The map divides the continental United States, Alaska, Hawaii and Puerto Rico into 13 zones (and two half-zones within each zone) based on average lowest winter temperatures over 30 years, from 1991 to 2020.

Well, surprise, surprise – the 2023 version of the USDA Hardiness Map reveals that about half the country shifted up to the next warmer zone. This indicates that these areas warmed up somewhere between 0 to 5 degrees Fahrenheit over the past 11 years. Hardiness zones in this map are based on the average annual extreme minimum temperature during a 30-year period in the past, not the lowest temperature that has ever occurred in the past or might occur in the future, so keep the definition of “average annual” in your reckoning for using the map’s information.

The most increase in detail is really visible for Alaska, but what about where you live? The 2023 web version offers a Geographic Information System (GIS)-based interactive format and is designed to be user-friendly. To find out which zone you’re in, type in your zip code in the box on the top of the map. Just be aware that although this edition of the map is drawn in the most detailed scale (down to 1/2 mile square) to date, there could still be microclimates that are too small to show up on the map, like is your foundation dark brick and acting like a solar heat collector during the day, radiating heat at night? Or are you at the bottom of a slope and maybe in a “cold pocket” where cold air settles?
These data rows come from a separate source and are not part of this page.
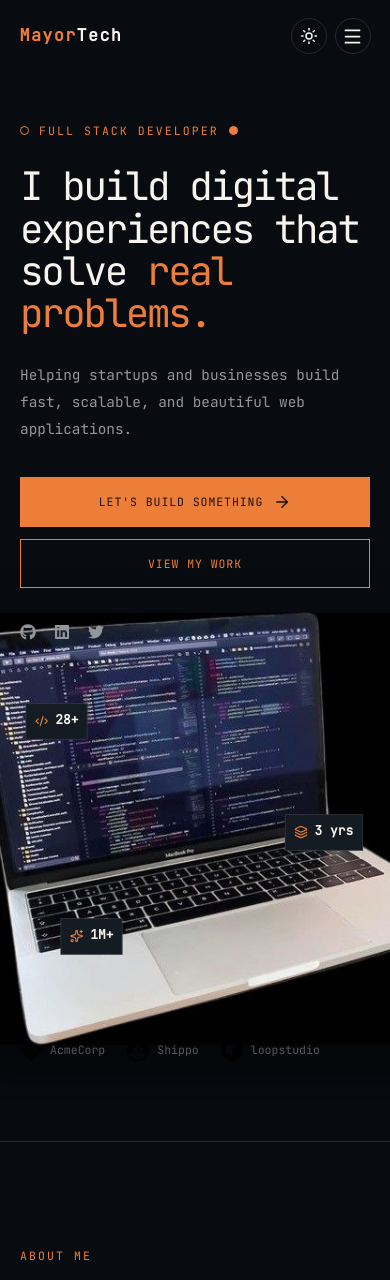
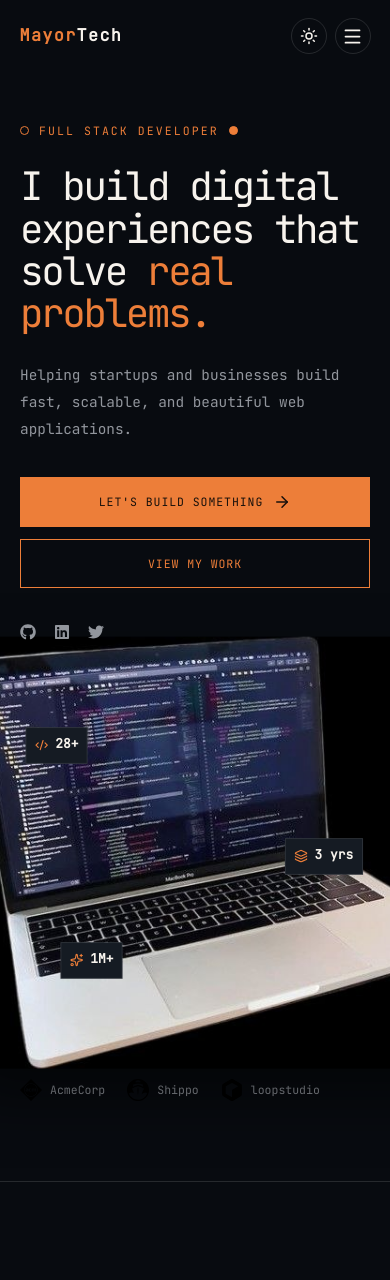
Before and after one commit to Mayowa-de/Personal-Portfolio, a React (Vite) app in the folder my-app/: page / in a window 390 px wide. Shown: the top 1280 px of the page. Built offline with nearby package versions, Linux system fonts and the light colour scheme.

Commit message:
fix: the positioning of the hero.tsx file

```diff
--- a/my-app/src/components/Hero.tsx
+++ b/my-app/src/components/Hero.tsx
@@ -28,7 +28,7 @@ export default function Hero() {
         <div className="floating-stat stat-two"><Layers3 size={16} /><strong>3 yrs</strong><span>Building for web</span></div>
         <div className="floating-stat stat-three"><Sparkles size={16} /><strong>1M+</strong><span>Users impacted</span></div>
       </motion.div>
-      <div className="trusted"><p>TRUSTED BY INNOVATIVE COMPANIES</p><div>{[[Acm, 'AcmeCorp'], [CodeShip, 'Shippo'], [ReasonStudio, 'loopstudio']].map(([logo, name]) => <span key={name}><img src={logo} alt="" />{name}</span>)}</div></div>
+      <div className="trusted"><p>TRUSTED BY INNOVATIVE COMPANIES</p><div>{[[Acm, 'AcmeCorp'], [CodeShip, 'Shippo'], [ReasonStudio, 'loopstudio']].map(([logo, name]) => <span key={name}><img src={logo} alt="logo-image" />{name}</span>)}</div></div>
       <a className="scroll-cue" href="#about" aria-label="Scroll to about section"><ArrowDownRight size={17} /> scroll to explore</a>
     </section>
   );
--- a/my-app/src/index.css
+++ b/my-app/src/index.css
@@ -78,7 +78,7 @@ button, a { -webkit-tap-highlight-color: transparent; }
 .button-primary { background: var(--accent); color: #17100b; }
 .button-secondary { color: var(--accent); }
 .button-secondary:hover, .button-secondary:focus-visible { background: var(--accent-soft); }
-.social-row { display: flex; gap: 18px; margin-top: 36px; }
+.social-row { display: flex; gap: 18px; margin-top: 36px; padding-bottom: 24px; }
 .social-row a { color: var(--muted); }
 .social-row a:hover, .social-row a:focus-visible { color: var(--accent); }
 .hero-visual { align-self: center; height: 500px; min-width: 0; position: relative; }
@@ -91,9 +91,9 @@ button, a { -webkit-tap-highlight-color: transparent; }
 .floating-stat strong { font-size: .95rem; }
 .floating-stat span { color: var(--muted); font-size: .58rem; }
 .stat-one { left: 3%; top: 17%; }.stat-two { right: 0; top: 48%; }.stat-three { bottom: 10%; left: 17%; }
-.trusted { bottom: 13px; grid-column: 1 / -1; position: relative; }
+.trusted { bottom: 13px; gap:30px; grid-column: 1 / -1; position: relative; }
 .trusted p { color: var(--muted); font-size: .62rem; letter-spacing: .15em; }
-.trusted > div { display: flex; flex-wrap: wrap; gap: 30px; margin-top: 14px; }
+.trusted > div { display: flex;  flex-wrap: wrap; gap: 30px; margin-top: 14px; }
 .trusted span { align-items: center; color: var(--muted); display: inline-flex; font-size: .72rem; gap: 8px; }.trusted img { height: 22px; width: 22px; }
 .scroll-cue { align-items: center; bottom: 18px; color: var(--muted); display: flex; font-size: .62rem; gap: 7px; position: absolute; right: 5vw; text-transform: uppercase; }
 
@@ -123,7 +123,7 @@ button, a { -webkit-tap-highlight-color: transparent; }
 @media (max-width: 850px) {
   .site-nav { display: none; }.menu-toggle { display: flex; }
   .site-nav.is-open { background: var(--surface-raised); border: 1px solid var(--line); display: grid; gap: 20px; left: 5vw; margin: 0; padding: 22px; position: absolute; right: 5vw; top: 78px; }
-  .hero { display: flex; flex-direction: column; min-height: auto; padding-top: 44px; }.hero-visual { height: 390px; margin-top: 30px; order: 2; }.hero-copy { order: 1; }.trusted { margin-top: 40px; order: 3; position: static; }.scroll-cue { display: none; }.laptop-stage img { max-width: 115%; width: 115%; }.floating-stat { transform: scale(.85); }.stat-one { left: 0; }.stat-two { right: 0; }.stat-three { bottom: 0; left: 10%; }
+  .hero { display: flex; flex-direction: column; min-height: auto; padding-top: 44px; }.hero-visual { height: 390px; margin-top: 30px; order: 2; }.hero-copy { order: 1; }.trusted { margin-top: 56px; order: 3; position: static; }.scroll-cue { display: none; }.laptop-stage img { max-width: 115%; width: 115%; }.floating-stat { transform: scale(.85); }.stat-one { left: 0; }.stat-two { right: 0; }.stat-three { bottom: 0; left: 10%; }
   .about-grid, .contact { grid-template-columns: 1fr; }.profile-frame { min-height: 300px; max-width: 420px; }.testimonial-grid { grid-template-columns: 1fr; }
 }
 
```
Keep in mind that plant hardiness is determined in the landscape and not in containers above ground, where they don’t have the benefit of the temperature modification of the ground, so if you’re into container gardening more protection will be needed when considering “hardiness”.

Hardiness zone information is a good place to start, however consider that wind, soil type, soil moisture, humidity, pollution, snow, and winter sunshine can greatly affect the survival of plants. The way plants are placed in the landscape, how they are planted, and their size and health might also influence their survival. Knowing the factors of your particular site and what they might mean to the growing environment is very important. Benefit from the logic of “Know Before You Grow”. Your wallet will appreciate it.

US Plant Hardiness ZonesAnother helpful addition to this new map is the interactive component, which is a really interesting section at the bottom of the map that shares “Tips For Growers” with videos for Gardening Tips, Weeding, Soil Health and different tips for how to use the map details – or avoid them if you’re not into that much detail.

The seed catalogs are starting to arrive in the mailbox, and I’m getting excited to start planning for next year. Some fun planning tools to play around with: https://planthardiness.ars.usda.gov/ and then dive into the Extension Gardener Plant Tool Box at:  https://plants.ces.ncsu.edu/ for a searchable database of detailed descriptions and photographs of 4,717 plants that grow in and around North Carolina. Use the “Find A Plant” button at the top to select the perfect plant for a specific location by clicking on the features of your site and your personal preferences.